Much of the first chapter is almost a laundry list of the people the narrator has known who have died, whether from drug abuse, accidents, suicide, or AIDS. It’s not a complete list either. The stories he recalls from them range from heartbreaking to hilarious. At one point he talks about clearing out a dead friend’s apartment and finding his sex toys. They include a note with them saying to throw them out.

In later chapters, the narrator goes more into other experiences such as how he witnesses the progression of the gay rights movement in his time. In its early years, he participates in a gay pride parade which only had a handful of people in the first year. It jumps up to over five hundred in the next year, but the fear of being attacked is still incredibly palpable. In his middle-age, he contemplates with wonder at not only having a permanent address, having spent most of his life as a transient, but the fact that he could have a husband if he wanted. His experiences, however, left him with little desire to.
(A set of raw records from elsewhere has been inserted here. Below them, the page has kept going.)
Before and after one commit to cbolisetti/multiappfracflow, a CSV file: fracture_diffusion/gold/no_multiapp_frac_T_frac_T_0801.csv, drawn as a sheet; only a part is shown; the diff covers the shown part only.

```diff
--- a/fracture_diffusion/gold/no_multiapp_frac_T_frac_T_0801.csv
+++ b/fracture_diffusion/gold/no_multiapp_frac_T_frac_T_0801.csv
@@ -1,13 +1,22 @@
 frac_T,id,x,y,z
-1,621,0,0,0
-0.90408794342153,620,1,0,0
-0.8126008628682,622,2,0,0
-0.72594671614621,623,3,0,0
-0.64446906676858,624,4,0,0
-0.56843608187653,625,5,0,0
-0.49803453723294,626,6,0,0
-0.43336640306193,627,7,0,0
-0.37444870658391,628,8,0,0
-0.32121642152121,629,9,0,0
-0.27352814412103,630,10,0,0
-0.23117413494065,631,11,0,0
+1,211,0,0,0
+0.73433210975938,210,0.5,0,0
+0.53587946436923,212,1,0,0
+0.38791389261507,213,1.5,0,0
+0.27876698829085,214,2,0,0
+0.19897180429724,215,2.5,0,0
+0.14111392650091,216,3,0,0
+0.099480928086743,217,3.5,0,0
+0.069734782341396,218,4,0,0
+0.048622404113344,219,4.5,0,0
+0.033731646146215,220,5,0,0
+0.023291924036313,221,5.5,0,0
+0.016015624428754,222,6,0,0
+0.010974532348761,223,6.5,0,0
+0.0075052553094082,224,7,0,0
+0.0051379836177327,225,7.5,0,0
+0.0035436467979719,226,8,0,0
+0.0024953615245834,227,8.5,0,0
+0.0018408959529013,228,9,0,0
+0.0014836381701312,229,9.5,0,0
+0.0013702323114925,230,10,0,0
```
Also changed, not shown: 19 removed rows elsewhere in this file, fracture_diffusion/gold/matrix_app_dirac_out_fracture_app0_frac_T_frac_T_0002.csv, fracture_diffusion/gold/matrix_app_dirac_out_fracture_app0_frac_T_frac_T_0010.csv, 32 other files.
At one point, a journalist contacts a friend of the narrator to ask him about what life during the height of the AIDS crisis was like. He sarcastically replies, “It was a lot of cock.” This recalls a part at the very beginning when the narrator remembers several journalists who had tried to ask him about the arrest of Jeffrey Dahmer. The voice of himself and the people he knew had often been attempted to be appropriated by a society that cast them by the wayside. While the former may have been more sympathetic and the latter more sensationalist, both are trying to take the stories of marginalized people to sell to an audience through a lens they already have. My Dead Book, then, is taking back that voice and telling it through a way that more accurately reflects his true experience as he knows it. It tells the story through the eyes of the person who lived it, refusing to either tone down the ugly parts or play them up to gain sympathy or pander to gawkers.
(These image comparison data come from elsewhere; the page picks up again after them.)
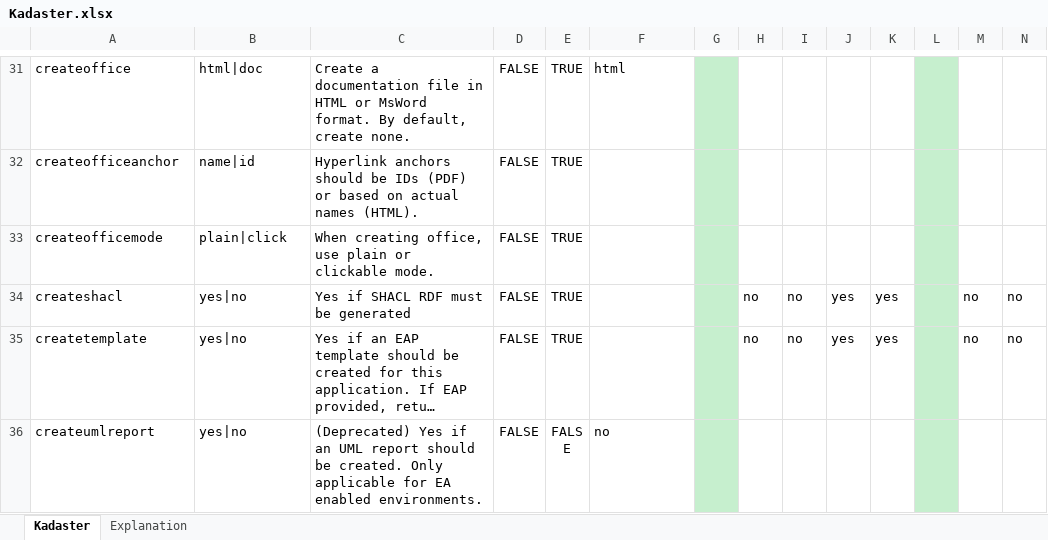
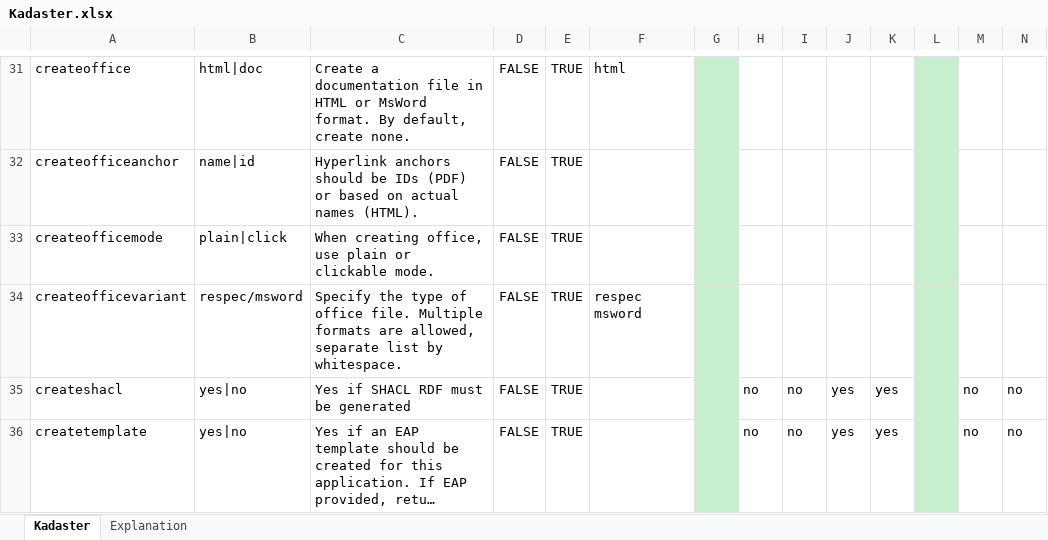
Before and after one commit to Imvertor/Imvertor-Maven, an Excel workbook: src/main/resources/input/Kadaster/props/Kadaster.xlsx, sheet Kadaster, drawn as a sheet; only a part is shown, gaps mark what is left out; the shorter side is filled out with more unchanged rows; long unchanged cells end in …; values as stored, in another font and other column widths than the file's, no borders; rows hold the shown columns only; the diff names each change by its address in the sheet, - before the commit and + after, or states it on an @@ line.

```diff
--- a/src/main/resources/input/Kadaster/props/Kadaster.xlsx (sheet Kadaster)
+++ b/src/main/resources/input/Kadaster/props/Kadaster.xlsx (sheet Kadaster)
+row 34: createofficevariant | respec/msword | Specify the type of office file. Multiple formats are allowed, separate list by whitespace. | FALSE | TRUE | respec msword
```
Also changed, not shown: src/main/resources/input/BRO/props/BRO.xlsx, src/main/resources/input/EIGENAAR/props/EIGENAAR.xlsx, 20 other files.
My Dead Book’s voice is also one written in beautifully crafted prose. It mediates on the various characters in a straightforward yet vivid way. When it stops to reflect, it does so incredibly poetically. Nate Lippens has created a powerful work about mortality, memory, and identity in his first novel. I very much look forward to seeing what he accomplishes in his future work.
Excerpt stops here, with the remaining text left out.